§ TASK
Write out each line from the data below that includes the word "Also".
=== SOURCE DATA ===
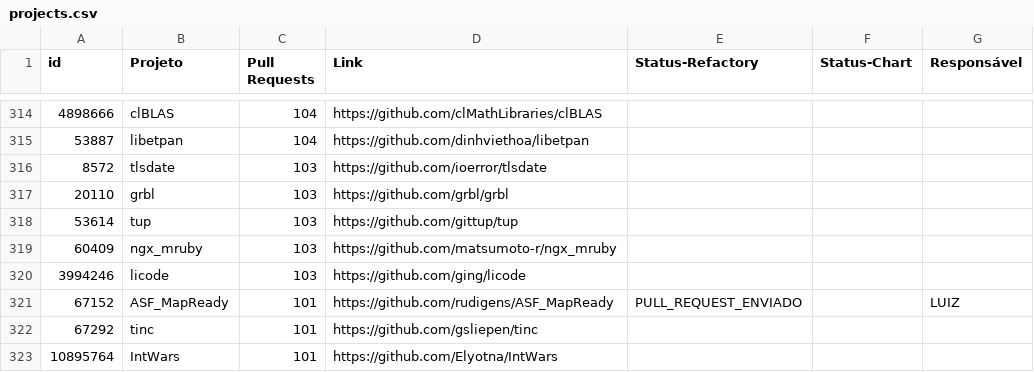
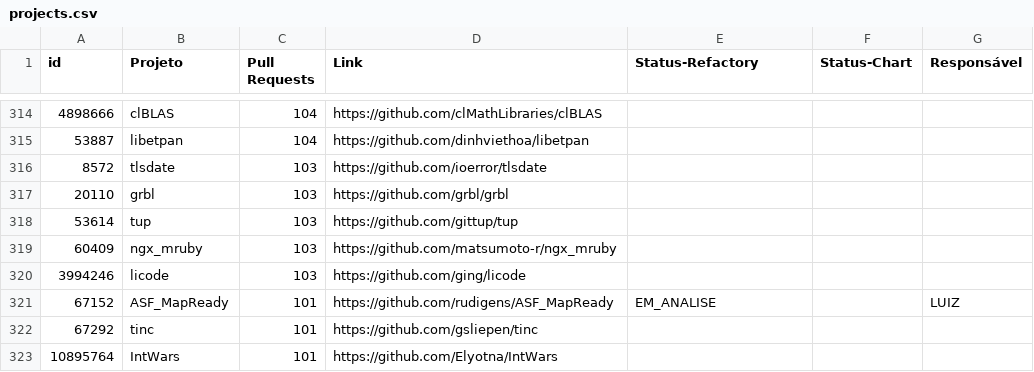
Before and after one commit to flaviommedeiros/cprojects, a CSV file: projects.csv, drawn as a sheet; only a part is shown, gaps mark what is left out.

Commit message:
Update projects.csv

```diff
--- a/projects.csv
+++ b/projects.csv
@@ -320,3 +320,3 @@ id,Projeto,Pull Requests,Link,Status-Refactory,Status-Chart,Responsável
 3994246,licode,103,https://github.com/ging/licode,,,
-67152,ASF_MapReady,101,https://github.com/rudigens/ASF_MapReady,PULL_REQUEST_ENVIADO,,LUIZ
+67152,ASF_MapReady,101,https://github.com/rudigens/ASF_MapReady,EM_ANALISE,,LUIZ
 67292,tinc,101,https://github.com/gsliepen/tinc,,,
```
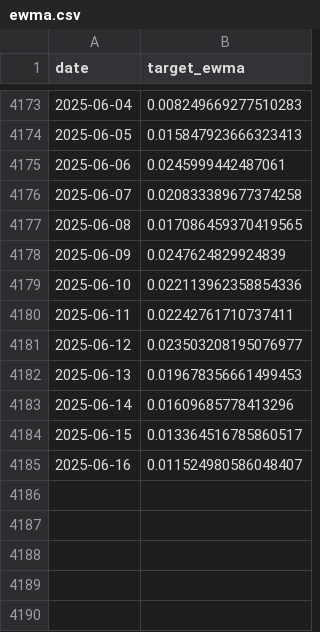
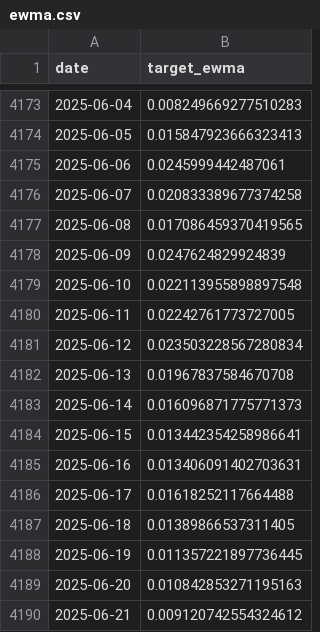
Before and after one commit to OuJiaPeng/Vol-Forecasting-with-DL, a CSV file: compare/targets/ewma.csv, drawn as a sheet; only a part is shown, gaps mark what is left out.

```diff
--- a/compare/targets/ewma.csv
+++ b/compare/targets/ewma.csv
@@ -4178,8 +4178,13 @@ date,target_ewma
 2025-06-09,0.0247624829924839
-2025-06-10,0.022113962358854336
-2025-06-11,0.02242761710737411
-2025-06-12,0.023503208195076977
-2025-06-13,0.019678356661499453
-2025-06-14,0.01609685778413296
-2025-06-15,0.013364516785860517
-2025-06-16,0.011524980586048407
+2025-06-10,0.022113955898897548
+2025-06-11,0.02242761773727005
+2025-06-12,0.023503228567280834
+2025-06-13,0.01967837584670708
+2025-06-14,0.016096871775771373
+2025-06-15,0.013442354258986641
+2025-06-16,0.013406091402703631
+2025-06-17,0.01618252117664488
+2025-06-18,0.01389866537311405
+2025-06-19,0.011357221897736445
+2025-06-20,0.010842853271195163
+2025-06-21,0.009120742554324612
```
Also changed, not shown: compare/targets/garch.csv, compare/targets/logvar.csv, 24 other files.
===
=== SOURCE DATA ===
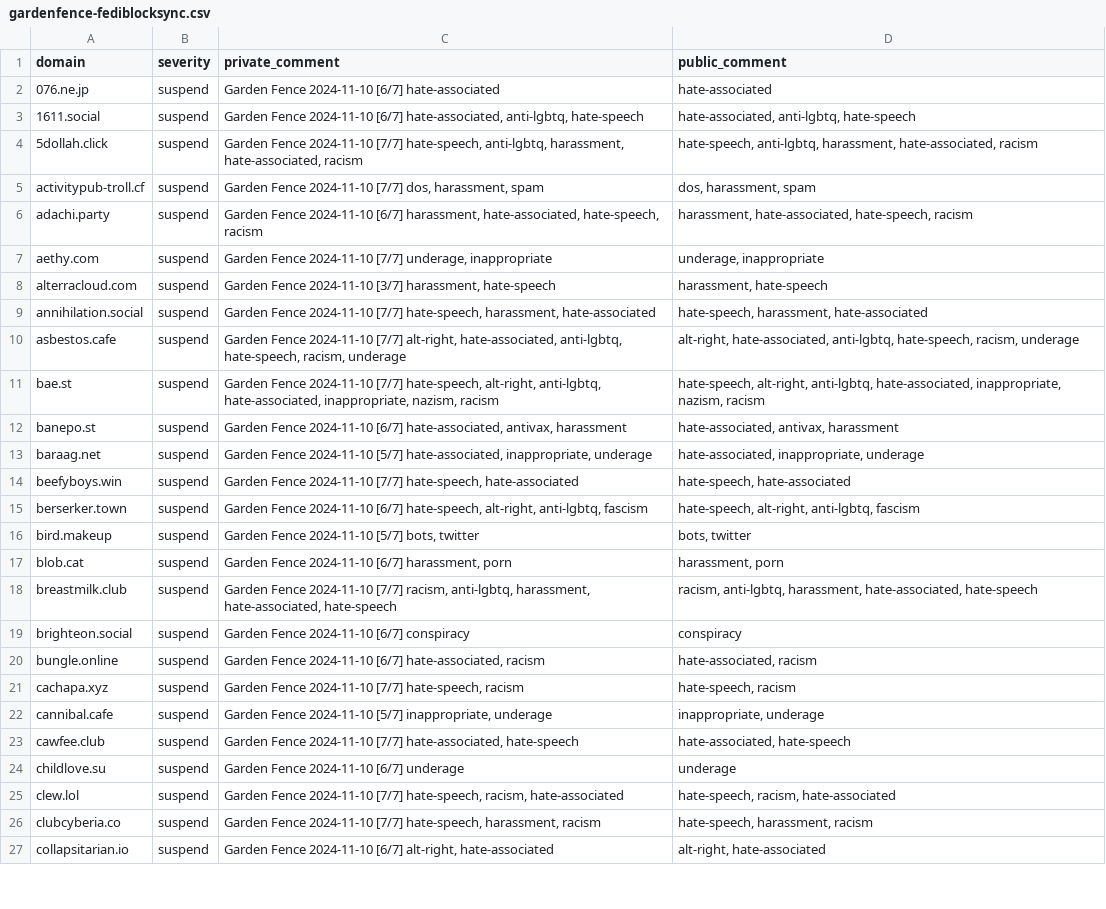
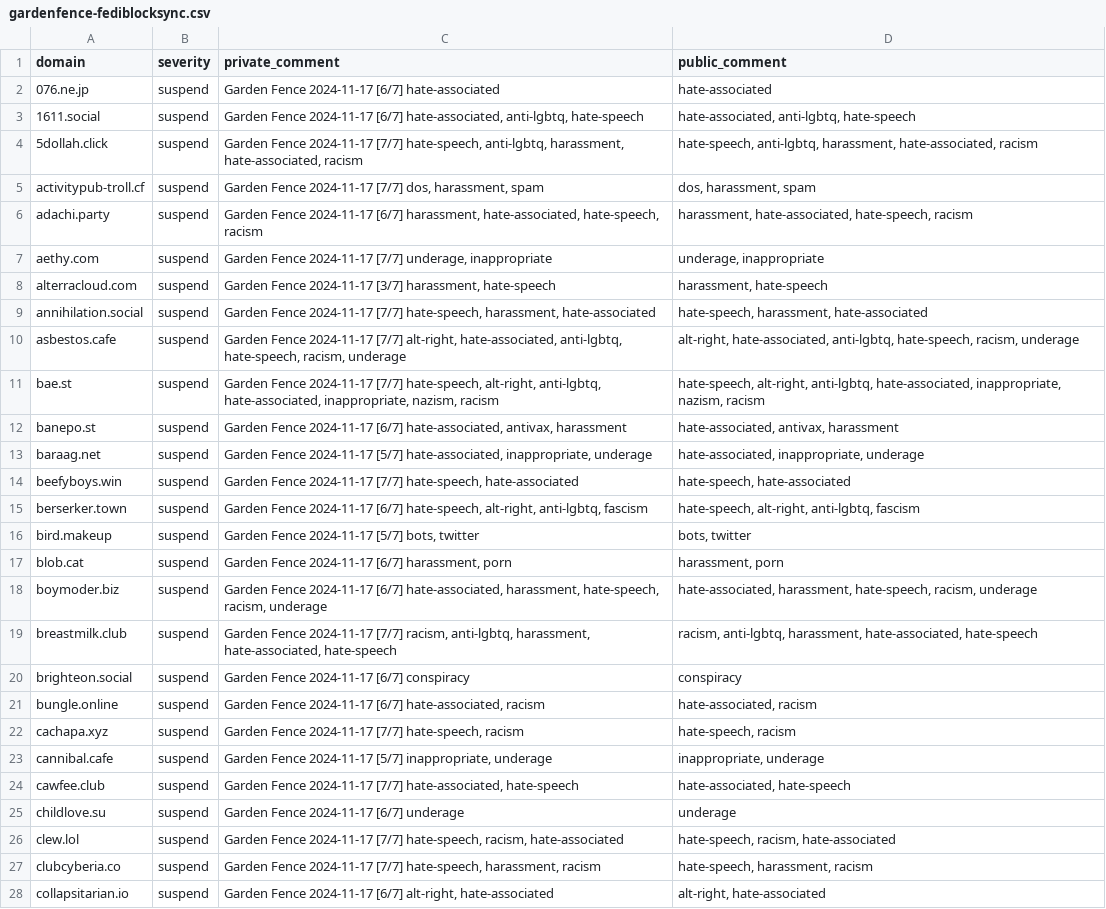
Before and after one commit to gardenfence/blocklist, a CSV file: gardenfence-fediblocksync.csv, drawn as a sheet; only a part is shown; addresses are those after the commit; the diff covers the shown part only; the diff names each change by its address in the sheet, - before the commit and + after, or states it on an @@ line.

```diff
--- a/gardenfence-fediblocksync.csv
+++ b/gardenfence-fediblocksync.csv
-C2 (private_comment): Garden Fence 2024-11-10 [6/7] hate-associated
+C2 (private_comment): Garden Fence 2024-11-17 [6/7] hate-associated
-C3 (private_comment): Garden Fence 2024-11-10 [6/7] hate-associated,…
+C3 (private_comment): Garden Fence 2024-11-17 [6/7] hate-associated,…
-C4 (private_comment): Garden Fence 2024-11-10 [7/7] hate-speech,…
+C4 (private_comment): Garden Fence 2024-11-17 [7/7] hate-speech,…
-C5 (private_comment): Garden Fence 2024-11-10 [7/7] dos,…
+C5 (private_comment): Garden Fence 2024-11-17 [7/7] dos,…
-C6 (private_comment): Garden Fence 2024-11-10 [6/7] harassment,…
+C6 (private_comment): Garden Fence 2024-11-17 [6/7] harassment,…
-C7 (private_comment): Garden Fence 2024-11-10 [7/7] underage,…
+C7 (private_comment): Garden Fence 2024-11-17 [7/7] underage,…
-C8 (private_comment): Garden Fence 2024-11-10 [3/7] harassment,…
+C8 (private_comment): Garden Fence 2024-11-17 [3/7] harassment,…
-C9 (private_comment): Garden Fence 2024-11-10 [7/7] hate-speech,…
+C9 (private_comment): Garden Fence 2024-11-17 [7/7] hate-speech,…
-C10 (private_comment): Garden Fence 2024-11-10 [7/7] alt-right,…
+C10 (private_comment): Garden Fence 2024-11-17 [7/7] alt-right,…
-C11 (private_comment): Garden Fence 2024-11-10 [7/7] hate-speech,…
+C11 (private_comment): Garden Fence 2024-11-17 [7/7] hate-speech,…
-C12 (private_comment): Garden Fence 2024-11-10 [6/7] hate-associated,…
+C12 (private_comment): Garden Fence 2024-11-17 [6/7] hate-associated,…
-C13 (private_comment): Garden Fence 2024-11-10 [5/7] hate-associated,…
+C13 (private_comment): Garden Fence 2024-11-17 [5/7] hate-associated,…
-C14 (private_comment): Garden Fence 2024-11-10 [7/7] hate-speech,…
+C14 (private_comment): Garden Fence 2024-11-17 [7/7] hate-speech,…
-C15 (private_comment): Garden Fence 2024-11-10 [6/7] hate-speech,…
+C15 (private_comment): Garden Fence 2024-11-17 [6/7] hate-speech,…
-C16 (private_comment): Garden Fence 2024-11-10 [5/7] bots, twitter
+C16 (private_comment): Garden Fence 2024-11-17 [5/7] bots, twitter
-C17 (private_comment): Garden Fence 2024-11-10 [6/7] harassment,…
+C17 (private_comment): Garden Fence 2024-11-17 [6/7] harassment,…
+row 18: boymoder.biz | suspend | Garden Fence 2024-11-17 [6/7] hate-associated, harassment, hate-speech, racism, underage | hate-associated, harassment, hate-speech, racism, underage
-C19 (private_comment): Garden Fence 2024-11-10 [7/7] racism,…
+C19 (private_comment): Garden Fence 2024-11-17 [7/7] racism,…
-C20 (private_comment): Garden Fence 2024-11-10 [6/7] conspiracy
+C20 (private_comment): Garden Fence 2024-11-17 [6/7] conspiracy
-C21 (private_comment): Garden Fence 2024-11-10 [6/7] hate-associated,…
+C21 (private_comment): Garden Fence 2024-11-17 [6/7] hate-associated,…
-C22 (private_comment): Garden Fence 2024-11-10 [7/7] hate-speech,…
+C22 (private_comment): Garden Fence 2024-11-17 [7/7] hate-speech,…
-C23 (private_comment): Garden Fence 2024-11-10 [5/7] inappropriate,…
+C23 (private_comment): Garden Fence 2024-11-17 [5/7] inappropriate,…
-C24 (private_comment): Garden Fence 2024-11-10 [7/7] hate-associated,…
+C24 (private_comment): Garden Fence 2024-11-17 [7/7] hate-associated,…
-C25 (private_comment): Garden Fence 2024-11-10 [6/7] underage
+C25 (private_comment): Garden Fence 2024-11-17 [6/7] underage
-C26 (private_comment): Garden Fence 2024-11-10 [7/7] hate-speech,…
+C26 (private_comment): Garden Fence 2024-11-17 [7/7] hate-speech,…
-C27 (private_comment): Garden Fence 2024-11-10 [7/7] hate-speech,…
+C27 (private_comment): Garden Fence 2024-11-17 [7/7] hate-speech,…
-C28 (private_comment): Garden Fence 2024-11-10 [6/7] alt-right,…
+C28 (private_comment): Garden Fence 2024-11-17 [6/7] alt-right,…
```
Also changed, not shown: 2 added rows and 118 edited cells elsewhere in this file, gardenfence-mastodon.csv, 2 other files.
===
§ REPLY TO THE TASK
Also changed, not shown: compare/targets/garch.csv, compare/targets/logvar.csv, 24 other files.
Also changed, not shown: 2 added rows and 118 edited cells elsewhere in this file, gardenfence-mastodon.csv, 2 other files.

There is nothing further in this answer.